What are you thoughts about the importance of competition for your students?
I believe the importance of students competing in Challenge Of Champions is to push them out of their comfort zone – its kind of like public speaking. Competing helps with comradery and getting students better; they learn from their mistakes and that makes them a better martial arts. For the kids it is super important – its a great tool to teach them if they do lose to get back up on the horse and try again.
How do you motivate and set goals for your students?
I set small goals for that are achievable for the everyone. Whether you’re new or experienced, young or old, there are goals perfect for everyone. In the beginning its baby steps, but still staying focused on long term achievements like working towards a black belt or losing significant amount of weight.
Sensei Jimmie Rivera View On Being A Leader & Mentorship
How does the competitive nature of martial arts play into your teaching philosophy?
I think it plays a big part. Students see the challenges that I go through, the training and discipline it takes, and how hard I work to get my hand raised in the ring. It motivates them. As well as they see nothing is easy or given to you. You have to work to achieve.
How do you feel when you see your students achieve a goal you have worked with them to achieve?
It’s one of the best feelings ever. Watching hard work pay off for students is when I’m most appreciative to be an instructor. Being able to help people when others couldn’t, words can’t describe the feeling. For example, when a kid comes in so shy and scared and I am able to break them out of the shell and they become confident and is able to stand up to a bully! No better feeling!

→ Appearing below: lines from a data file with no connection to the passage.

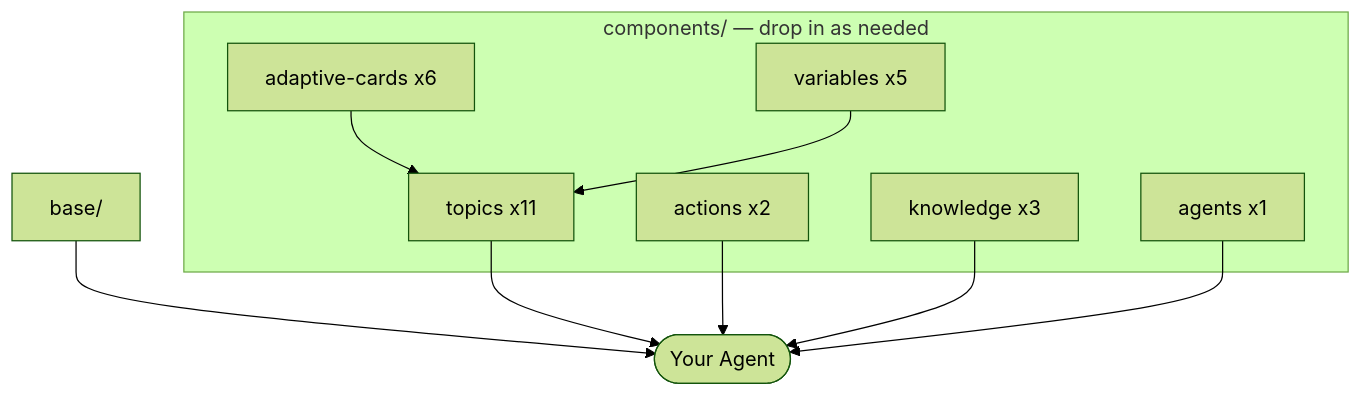
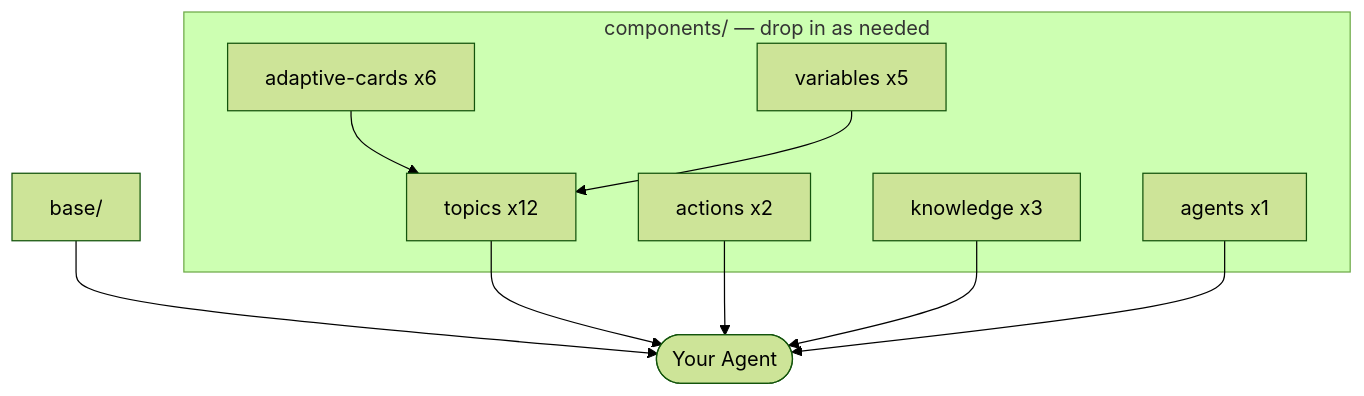
The diagram in components/README.md (ramyabhargavi-p/copilot-studio-templates), drawn with Mermaid (forest theme) before and after one commit. The commit also changed other lines of this file and 6 other files, not shown here.

````diff
--- a/components/README.md
+++ b/components/README.md
@@ -9,20 +9,20 @@
 ```mermaid
 flowchart TD
     BASE[base/] --> AGENT([Your Agent])
 
     subgraph COMP["components/  — drop in as needed"]
-        T[topics x11]
+        T[topics x12]
         AC[actions x2]
         K[knowledge x3]
         CA[adaptive-cards x6]
         V[variables x5]
         CH[agents x1]
     end
 
     T --> AGENT
     AC --> AGENT
     K --> AGENT
     CA --> T
     V --> T
     CH --> AGENT
 ```
````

Share an example of how you helped coach or mentor someone. What improvements did you see in the person’s knowledge or skills?
I have so many great students and all of them have a great story, but here’s one that always makes me smile. I had a student named Matthew (who is now away and in college.) He did not pass his black belt of the first try, or even the second. It took him three times to pass. We worked hard together, we trained non-stop, going over grappling moves daily for him to approve and get better. We discussed the importance of understanding and balancing when to use his strength versus when to use more technique. The work paid off though, because the end goal was accomplished. He got his belt! When he passed, I received a phone call from his dad, how he told me that not only did Matt pass the test, but he slept with his black belt on in his bed!
Why did you become and instructor and what does it mean to you?
I became instructor to give back to the students, like my Senseis gave to me. Their influence on me was so great, that I strive to pay it forward. Like the saying goes, when you love what you do – you never work a day in your life. I love my job. I mean, what other person can show up to work and wear pajamas and teach kids how to protect themselves, help get adults in shape and build both kids and adults confidence?! I truly have the life.
How important is family support to the success of a student?
The support is right here within the school. But the successful students first benefit when the support is all around them. Whether its parents or sibilings, grandparents or significant others. When there is that motivation in school and at home, and those people are encouraging them to push and reach their goal – that’s when the real magic happens.